Trafficking in pattern and precision, Veronika Pausova's paintings display arrangements of figurative motifs on flat, frontal planes. In the handsome if modest showing of the Toronto-based Czech artist's work at Simone Subal, eight oils on canvas (all 2017) occupied a light-flooded front gallery to propitious effect: ambient light redoubled the images' considerable pictorial luminosity, while the downtown building's viscera, notably the black pipes running at right angles overhead and protruding from the walls, accentuated the like forms that gave compositional structure to works such as Running Faucets and Hike to Sunken Dot. The setting helped highlight Pausova's near-architectural intuition for the placement of forms within and in relation to her framing edges.
In Tinted Rigs, alien-looking flowers in shocking blues and golden ye...Read more
In her hugely influential 1977 essay "Notes on the Index: Seventies Art in America," Rosalind Krauss identifies a category of contemporary artworks that function as "indexical signs." In plain language, such signs are physical traces of material processes: a photograph, an impression, a cut. Nearly all the forty-seven works in Mexico City-based artist Tania Pérez Córdova's first solo museum exhibition in the United States featured elements—a form cast from a mold, ash flicked from the end of a cigarette, ink leaking from a highlighter into a glass of water—that served as illustrations of Krauss's theory.
A Person Possessed by Curiosity (2015) was among a number of works that foregrounded traces of the digital financial systems that organize our lives. Pressed into the recessed center of an unglazed slab-clay platter is the i...Read more
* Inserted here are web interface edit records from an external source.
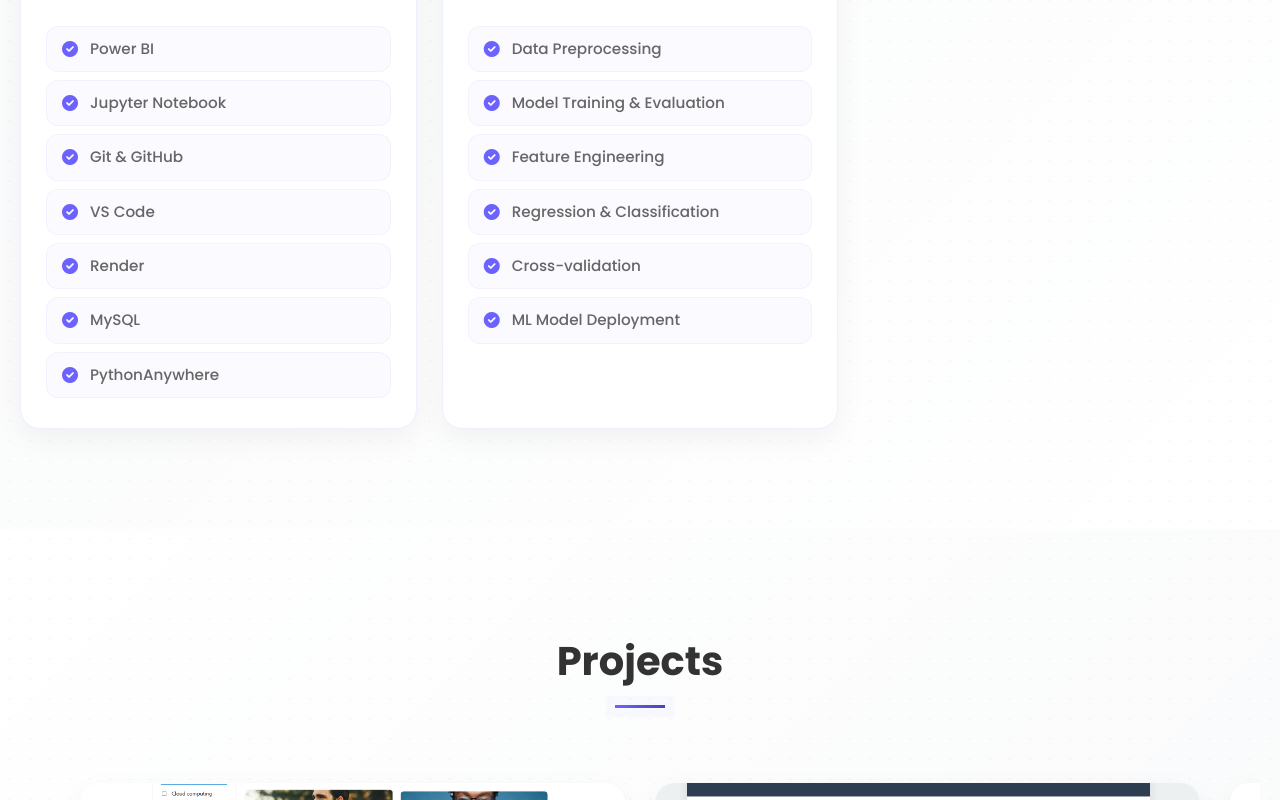
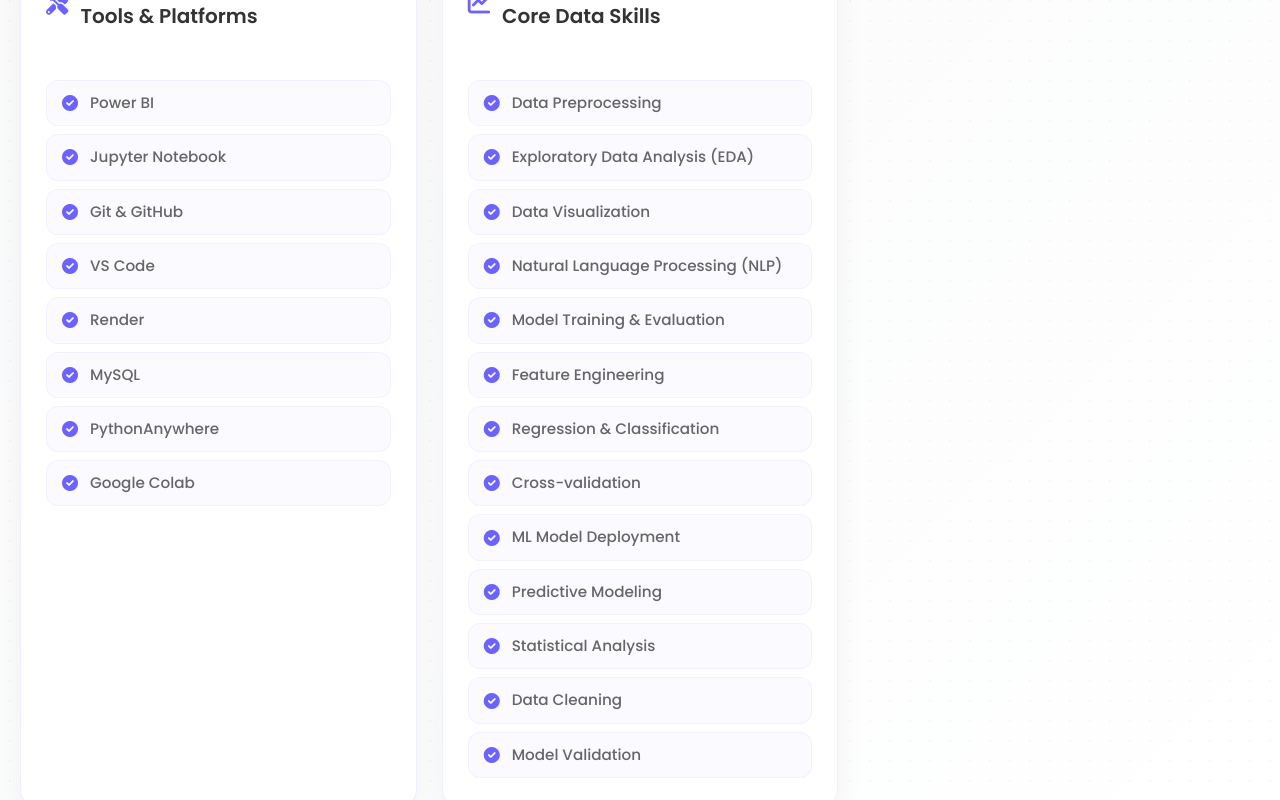
Before and after one commit to A-N-I-T-T-A/Anitta_Kurian, a React (Create React App) app: page / in a window 1280 px wide. Shown: the part 2580-3380 px from the top of the page. Built offline with nearby package versions, Linux system fonts and the light colour scheme.

Commit message:
Skills Updated

```diff
--- a/src/components/Skills.js
+++ b/src/components/Skills.js
@@ -193,25 +193,57 @@
     {
       title: 'Libraries & ML Frameworks',
       icon: 'fas fa-brain',
-      skills: ['Pandas', 'NumPy', 'Matplotlib', 'Seaborn', 'Scikit-learn', 'TensorFlow', 'PyTorch'],
+      skills: [
+        'Pandas',
+        'NumPy',
+        'Matplotlib',
+        'Seaborn',
+        'Scikit-learn',
+        'TensorFlow',
+        'PyTorch',
+        'Joblib'
+      ],
       delay: 0.2
     },
     {
       title: 'Frameworks & UI',
       icon: 'fas fa-layer-group',
-      skills: ['Django', 'Flask', 'React', 'Tkinter'],
+      skills: ['Django', 'Flask', 'React', 'Tkinter', 'Bootstrap'],
       delay: 0.3
     },
     {
       title: 'Tools & Platforms',
       icon: 'fas fa-tools',
-      skills: ['Power BI', 'Jupyter Notebook', 'Git & GitHub', 'VS Code', 'Render', 'MySQL', 'PythonAnywhere'],
+      skills: [
+        'Power BI',
+        'Jupyter Notebook',
+        'Git & GitHub',
+        'VS Code',
+        'Render',
+        'MySQL',
+        'PythonAnywhere',
+        'Google Colab'
+      ],
       delay: 0.4
     },
     {
       title: 'Core Data Skills',
       icon: 'fas fa-chart-line',
-      skills: ['Data Preprocessing', 'Model Training & Evaluation', 'Feature Engineering', 'Regression & Classification', 'Cross-validation', 'ML Model Deployment'],
+      skills: [
+        'Data Preprocessing',
+        'Exploratory Data Analysis (EDA)',
+        'Data Visualization',
+        'Natural Language Processing (NLP)',
+        'Model Training & Evaluation',
+        'Feature Engineering',
+        'Regression & Classification',
+        'Cross-validation',
+        'ML Model Deployment',
+        'Predictive Modeling',
+        'Statistical Analysis',
+        'Data Cleaning',
+        'Model Validation'
+      ],
       delay: 0.5
     }
   ];
```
To enter Rosy Keyser's twelve-painting show at Maccarone's Boyle Heights space, one had to pass a story-high Carol Bove grid sculpture in the gallery's side yard. The sculpture formally echoed neighboring buildings' paned factory windows and wrought-iron door grates, attuning this viewer to the three-dimensionality and underlying rectilinear structure of five paintings on view that Keyser made using wood-bead seat mats of the sort used by taxi drivers. The beaded cushions as well as bundles of string are variously twisted across exposed stretcher bars in these works, spilling into the viewer's space. The pieces are almost entirely absent canvas (the woven support appears in only one) and, like much of Keyser's previous works, can be considered both paintings and sculptures. In some, like Oh Gary Snyder, Where'd You Go? (all works 2017), Keyser painted the...Read more
by Dave Hickey
Dave Hickey tackled Land art with characteristic vigor in an essay for A.i.A.'s September-October 1971 issue. With occasional detours into country music and The Wizard of Oz, he speculated on what seeing Land art as a new form of landscape, and on what this reconfiguration of "ground" would mean the status of the art object. Along the way he slips in a provocative thesis opposing Pop art and Land art as the favored forms of two art-world ecosystems that were rapidly expanding in the sixties and seventies: galleries and magazines. …Read more